● Work to complete: Extract all records. Keep each one exact.

----- Extracted material -----

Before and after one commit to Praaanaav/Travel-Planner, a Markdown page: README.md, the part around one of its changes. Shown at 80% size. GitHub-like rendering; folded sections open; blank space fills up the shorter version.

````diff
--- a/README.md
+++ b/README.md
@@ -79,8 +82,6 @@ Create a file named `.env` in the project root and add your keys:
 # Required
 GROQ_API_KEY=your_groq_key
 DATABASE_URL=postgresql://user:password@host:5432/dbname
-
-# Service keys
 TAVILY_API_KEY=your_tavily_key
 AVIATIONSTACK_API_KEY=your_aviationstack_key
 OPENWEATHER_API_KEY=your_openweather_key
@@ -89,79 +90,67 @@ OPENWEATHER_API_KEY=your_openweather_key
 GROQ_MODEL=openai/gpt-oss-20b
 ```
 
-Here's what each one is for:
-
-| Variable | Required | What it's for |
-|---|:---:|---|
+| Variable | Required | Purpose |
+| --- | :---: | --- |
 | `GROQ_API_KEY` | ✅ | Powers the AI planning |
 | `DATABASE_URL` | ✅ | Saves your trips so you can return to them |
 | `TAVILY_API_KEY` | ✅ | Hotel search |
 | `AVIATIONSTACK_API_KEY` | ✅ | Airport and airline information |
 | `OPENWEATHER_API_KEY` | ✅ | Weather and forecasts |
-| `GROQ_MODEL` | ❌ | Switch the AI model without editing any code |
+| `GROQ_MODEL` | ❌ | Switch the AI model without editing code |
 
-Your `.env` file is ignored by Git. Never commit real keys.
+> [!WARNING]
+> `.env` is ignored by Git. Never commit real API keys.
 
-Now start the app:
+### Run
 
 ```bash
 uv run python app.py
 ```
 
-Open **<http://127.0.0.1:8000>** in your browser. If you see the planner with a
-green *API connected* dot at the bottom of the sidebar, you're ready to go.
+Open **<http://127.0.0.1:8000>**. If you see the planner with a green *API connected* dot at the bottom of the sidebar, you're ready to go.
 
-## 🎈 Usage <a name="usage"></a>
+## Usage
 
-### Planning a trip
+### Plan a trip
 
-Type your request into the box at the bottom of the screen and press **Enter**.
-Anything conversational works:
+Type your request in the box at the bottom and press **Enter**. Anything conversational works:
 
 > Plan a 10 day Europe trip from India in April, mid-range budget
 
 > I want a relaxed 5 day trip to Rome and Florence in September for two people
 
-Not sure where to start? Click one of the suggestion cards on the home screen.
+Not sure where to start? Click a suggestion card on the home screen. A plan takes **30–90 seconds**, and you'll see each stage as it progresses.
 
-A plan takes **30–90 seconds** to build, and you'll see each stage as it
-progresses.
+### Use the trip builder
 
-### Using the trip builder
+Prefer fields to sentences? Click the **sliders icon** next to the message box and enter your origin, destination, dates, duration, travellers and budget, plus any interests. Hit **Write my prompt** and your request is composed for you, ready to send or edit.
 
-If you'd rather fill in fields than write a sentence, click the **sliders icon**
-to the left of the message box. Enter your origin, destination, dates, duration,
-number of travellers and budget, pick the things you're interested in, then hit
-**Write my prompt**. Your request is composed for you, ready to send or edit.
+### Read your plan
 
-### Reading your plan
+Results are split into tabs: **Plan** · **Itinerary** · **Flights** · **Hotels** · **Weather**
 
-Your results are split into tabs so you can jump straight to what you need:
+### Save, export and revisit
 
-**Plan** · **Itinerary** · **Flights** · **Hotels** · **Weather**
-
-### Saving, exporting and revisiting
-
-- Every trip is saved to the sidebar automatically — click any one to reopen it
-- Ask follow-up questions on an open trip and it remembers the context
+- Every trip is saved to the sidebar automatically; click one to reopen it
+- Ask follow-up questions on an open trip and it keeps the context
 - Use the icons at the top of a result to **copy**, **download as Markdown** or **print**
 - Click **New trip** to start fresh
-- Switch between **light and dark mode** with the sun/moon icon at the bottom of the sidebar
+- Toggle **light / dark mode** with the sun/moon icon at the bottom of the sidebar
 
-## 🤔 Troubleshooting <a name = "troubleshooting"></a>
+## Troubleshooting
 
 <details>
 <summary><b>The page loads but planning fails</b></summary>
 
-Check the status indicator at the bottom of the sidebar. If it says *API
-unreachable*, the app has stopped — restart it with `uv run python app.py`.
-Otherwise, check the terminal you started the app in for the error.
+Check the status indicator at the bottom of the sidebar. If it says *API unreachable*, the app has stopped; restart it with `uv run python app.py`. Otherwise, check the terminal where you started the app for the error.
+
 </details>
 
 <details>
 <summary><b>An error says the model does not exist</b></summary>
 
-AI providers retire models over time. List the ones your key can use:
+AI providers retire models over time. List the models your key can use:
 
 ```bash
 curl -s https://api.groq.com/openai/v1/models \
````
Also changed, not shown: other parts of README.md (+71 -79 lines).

-----

● Written reply:
Before and after one commit to Praaanaav/Travel-Planner, a Markdown page: README.md, the part around one of its changes. Shown at 80% size. GitHub-like rendering; folded sections open; blank space fills up the shorter version.

````diff
--- a/README.md
+++ b/README.md
@@ -79,8 +82,6 @@ Create a file named `.env` in the project root and add your keys:
 # Required
 GROQ_API_KEY=your_groq_key
 DATABASE_URL=postgresql://user:password@host:5432/dbname
-
-# Service keys
 TAVILY_API_KEY=your_tavily_key
 AVIATIONSTACK_API_KEY=your_aviationstack_key
 OPENWEATHER_API_KEY=your_openweather_key
@@ -89,79 +90,67 @@ OPENWEATHER_API_KEY=your_openweather_key
 GROQ_MODEL=openai/gpt-oss-20b
 ```
 
-Here's what each one is for:
-
-| Variable | Required | What it's for |
-|---|:---:|---|
+| Variable | Required | Purpose |
+| --- | :---: | --- |
 | `GROQ_API_KEY` | ✅ | Powers the AI planning |
 | `DATABASE_URL` | ✅ | Saves your trips so you can return to them |
 | `TAVILY_API_KEY` | ✅ | Hotel search |
 | `AVIATIONSTACK_API_KEY` | ✅ | Airport and airline information |
 | `OPENWEATHER_API_KEY` | ✅ | Weather and forecasts |
-| `GROQ_MODEL` | ❌ | Switch the AI model without editing any code |
+| `GROQ_MODEL` | ❌ | Switch the AI model without editing code |
 
-Your `.env` file is ignored by Git. Never commit real keys.
+> [!WARNING]
+> `.env` is ignored by Git. Never commit real API keys.
 
-Now start the app:
+### Run
 
 ```bash
 uv run python app.py
 ```
 
-Open **<http://127.0.0.1:8000>** in your browser. If you see the planner with a
-green *API connected* dot at the bottom of the sidebar, you're ready to go.
+Open **<http://127.0.0.1:8000>**. If you see the planner with a green *API connected* dot at the bottom of the sidebar, you're ready to go.
 
-## 🎈 Usage <a name="usage"></a>
+## Usage
 
-### Planning a trip
+### Plan a trip
 
-Type your request into the box at the bottom of the screen and press **Enter**.
-Anything conversational works:
+Type your request in the box at the bottom and press **Enter**. Anything conversational works:
 
 > Plan a 10 day Europe trip from India in April, mid-range budget
 
 > I want a relaxed 5 day trip to Rome and Florence in September for two people
 
-Not sure where to start? Click one of the suggestion cards on the home screen.
+Not sure where to start? Click a suggestion card on the home screen. A plan takes **30–90 seconds**, and you'll see each stage as it progresses.
 
-A plan takes **30–90 seconds** to build, and you'll see each stage as it
-progresses.
+### Use the trip builder
 
-### Using the trip builder
+Prefer fields to sentences? Click the **sliders icon** next to the message box and enter your origin, destination, dates, duration, travellers and budget, plus any interests. Hit **Write my prompt** and your request is composed for you, ready to send or edit.
 
-If you'd rather fill in fields than write a sentence, click the **sliders icon**
-to the left of the message box. Enter your origin, destination, dates, duration,
-number of travellers and budget, pick the things you're interested in, then hit
-**Write my prompt**. Your request is composed for you, ready to send or edit.
+### Read your plan
 
-### Reading your plan
+Results are split into tabs: **Plan** · **Itinerary** · **Flights** · **Hotels** · **Weather**
 
-Your results are split into tabs so you can jump straight to what you need:
+### Save, export and revisit
 
-**Plan** · **Itinerary** · **Flights** · **Hotels** · **Weather**
-
-### Saving, exporting and revisiting
-
-- Every trip is saved to the sidebar automatically — click any one to reopen it
-- Ask follow-up questions on an open trip and it remembers the context
+- Every trip is saved to the sidebar automatically; click one to reopen it
+- Ask follow-up questions on an open trip and it keeps the context
 - Use the icons at the top of a result to **copy**, **download as Markdown** or **print**
 - Click **New trip** to start fresh
-- Switch between **light and dark mode** with the sun/moon icon at the bottom of the sidebar
+- Toggle **light / dark mode** with the sun/moon icon at the bottom of the sidebar
 
-## 🤔 Troubleshooting <a name = "troubleshooting"></a>
+## Troubleshooting
 
 <details>
 <summary><b>The page loads but planning fails</b></summary>
 
-Check the status indicator at the bottom of the sidebar. If it says *API
-unreachable*, the app has stopped — restart it with `uv run python app.py`.
-Otherwise, check the terminal you started the app in for the error.
+Check the status indicator at the bottom of the sidebar. If it says *API unreachable*, the app has stopped; restart it with `uv run python app.py`. Otherwise, check the terminal where you started the app for the error.
+
 </details>
 
 <details>
 <summary><b>An error says the model does not exist</b></summary>
 
-AI providers retire models over time. List the ones your key can use:
+AI providers retire models over time. List the models your key can use:
 
 ```bash
 curl -s https://api.groq.com/openai/v1/models \
````
Also changed, not shown: other parts of README.md (+71 -79 lines).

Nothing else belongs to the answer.